Facebook announced on Tuesday that it has banned the quiz app myPersonality for not cooperating with an audit and because it was clear “they shared information with researchers as well as companies with only limited protections in place.” Ever since the company started auditing apps in March after the Cambridge Analytica upheaval, this is the second app to be banned for having shared information with researchers. Facebook also revealed that it has suspended another 200 apps since the last suspension that is public knowledge.

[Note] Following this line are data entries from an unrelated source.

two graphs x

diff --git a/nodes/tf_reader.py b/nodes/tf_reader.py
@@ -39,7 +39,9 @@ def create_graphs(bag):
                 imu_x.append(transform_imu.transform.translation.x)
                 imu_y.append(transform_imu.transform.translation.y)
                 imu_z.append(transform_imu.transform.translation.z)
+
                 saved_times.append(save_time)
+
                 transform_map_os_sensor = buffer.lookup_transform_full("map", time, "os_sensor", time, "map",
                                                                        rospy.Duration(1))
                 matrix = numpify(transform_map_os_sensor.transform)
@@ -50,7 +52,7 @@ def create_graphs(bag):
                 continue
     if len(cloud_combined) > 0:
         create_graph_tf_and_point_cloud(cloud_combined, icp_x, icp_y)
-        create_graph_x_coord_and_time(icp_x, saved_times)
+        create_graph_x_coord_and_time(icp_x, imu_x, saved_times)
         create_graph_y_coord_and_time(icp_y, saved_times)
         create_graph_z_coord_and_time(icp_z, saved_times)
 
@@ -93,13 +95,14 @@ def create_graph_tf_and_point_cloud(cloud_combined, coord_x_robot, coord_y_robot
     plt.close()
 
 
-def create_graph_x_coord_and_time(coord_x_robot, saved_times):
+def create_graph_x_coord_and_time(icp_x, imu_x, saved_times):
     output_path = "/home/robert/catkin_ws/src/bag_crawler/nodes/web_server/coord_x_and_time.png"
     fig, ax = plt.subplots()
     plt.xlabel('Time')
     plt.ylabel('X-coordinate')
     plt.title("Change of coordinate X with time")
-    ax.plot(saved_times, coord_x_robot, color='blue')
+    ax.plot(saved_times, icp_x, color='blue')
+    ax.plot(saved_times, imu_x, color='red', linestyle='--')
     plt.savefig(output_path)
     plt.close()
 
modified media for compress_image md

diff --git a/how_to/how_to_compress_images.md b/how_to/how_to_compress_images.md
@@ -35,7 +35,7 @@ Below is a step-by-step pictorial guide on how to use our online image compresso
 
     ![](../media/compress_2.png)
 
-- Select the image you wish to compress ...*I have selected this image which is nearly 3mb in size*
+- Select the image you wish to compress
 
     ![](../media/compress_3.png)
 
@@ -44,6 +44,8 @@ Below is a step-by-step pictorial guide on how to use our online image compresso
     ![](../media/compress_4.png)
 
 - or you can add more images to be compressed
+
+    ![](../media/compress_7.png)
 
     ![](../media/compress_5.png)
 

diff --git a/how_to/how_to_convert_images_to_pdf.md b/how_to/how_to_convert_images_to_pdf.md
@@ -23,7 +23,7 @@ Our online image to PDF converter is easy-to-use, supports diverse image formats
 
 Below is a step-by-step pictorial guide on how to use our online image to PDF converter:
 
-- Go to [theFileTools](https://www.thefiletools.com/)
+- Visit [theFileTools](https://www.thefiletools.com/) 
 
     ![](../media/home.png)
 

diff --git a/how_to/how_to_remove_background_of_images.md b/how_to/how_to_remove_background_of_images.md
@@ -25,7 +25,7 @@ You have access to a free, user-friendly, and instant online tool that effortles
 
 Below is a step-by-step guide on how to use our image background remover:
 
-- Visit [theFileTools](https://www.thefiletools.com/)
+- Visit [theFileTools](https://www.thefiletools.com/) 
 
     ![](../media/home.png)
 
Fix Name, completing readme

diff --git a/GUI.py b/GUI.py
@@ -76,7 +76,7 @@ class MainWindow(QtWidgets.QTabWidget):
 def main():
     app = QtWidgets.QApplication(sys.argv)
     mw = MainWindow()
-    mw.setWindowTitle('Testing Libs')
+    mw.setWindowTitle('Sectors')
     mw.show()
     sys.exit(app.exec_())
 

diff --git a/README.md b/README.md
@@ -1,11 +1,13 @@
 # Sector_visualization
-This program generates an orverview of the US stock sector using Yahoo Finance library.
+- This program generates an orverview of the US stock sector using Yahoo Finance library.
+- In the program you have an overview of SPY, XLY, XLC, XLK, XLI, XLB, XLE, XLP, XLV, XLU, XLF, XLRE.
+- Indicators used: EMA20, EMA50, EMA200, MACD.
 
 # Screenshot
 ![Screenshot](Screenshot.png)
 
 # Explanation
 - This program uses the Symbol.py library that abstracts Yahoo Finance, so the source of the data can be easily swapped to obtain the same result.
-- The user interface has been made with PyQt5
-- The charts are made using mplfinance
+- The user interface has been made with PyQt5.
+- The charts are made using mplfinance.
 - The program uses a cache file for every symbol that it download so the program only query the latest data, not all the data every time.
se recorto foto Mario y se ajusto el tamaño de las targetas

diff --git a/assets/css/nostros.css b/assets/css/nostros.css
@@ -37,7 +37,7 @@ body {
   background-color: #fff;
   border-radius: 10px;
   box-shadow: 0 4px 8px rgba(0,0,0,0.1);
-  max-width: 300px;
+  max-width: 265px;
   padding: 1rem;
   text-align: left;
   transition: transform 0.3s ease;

Facebook said myPersonality was mainly active before 2012. myPersonality was created by researchers at the Cambridge Psychometrics Centre to gather data from Facebook users via personality quizzes. It operated from 2007 to 2012, and gathered data on about four million users directly while it was operational, whom Facebook will be alerting now. Facebook has said that there is no evidence as of now that myPersonality accessed users’ friends’ information.
400 apps now suspended
Notably, Facebook has been investigating the app since April, when it only suspended the app from its platform. New Scientist reported that over 6 million people completed the tests on myPersonality app and half of them even agreed to share data from their Facebook profiles with the app. “If myPersonality refuses to cooperate or fails our audit, we will ban it,” Facebook’s VP of product partnerships, Ime Archibong, had said in April after the suspension.
With this, the number of app suspensions have reached about 400. In April, Facebook had suspended around 200 apps from its platform following an initial review of apps that had access to large amounts of user data, and said it would investigate these apps for on whether they misused any data.
Personality apps on Facebook: a timeline
— On Tuesday, Facebook banned quiz app myPersonality which gathered data of up to 4 million users directly.
— In June, a researcher discovered that a third-party app called NameTests left the data of 120 million Facebook users exposed to anybody — even after the users deleted the app.
— In April, Wired reported that Cambridge Analytica may have accessed the private inboxes of those who took quizzes on ‘This is Your Digital Life’.
— In March, it was revealed that political consultancy firm Cambridge Analytica amassed a massive chunk of Facebook user data for some 50 million people without ever getting their permission. In 2015, Aleksandr Kogan, a psychology professor at Cambridge University, created a quiz app named ‘This is Your Digital Life’. which around 270,000 people downloaded and signed into using their Facebook credentials, giving Kogan access to a treasure trove of their data, consenting to have their data collected for academic use. Kogan passed the data to Strategic Communication Laboratories (SCL), the parent company of Cambridge Analytica.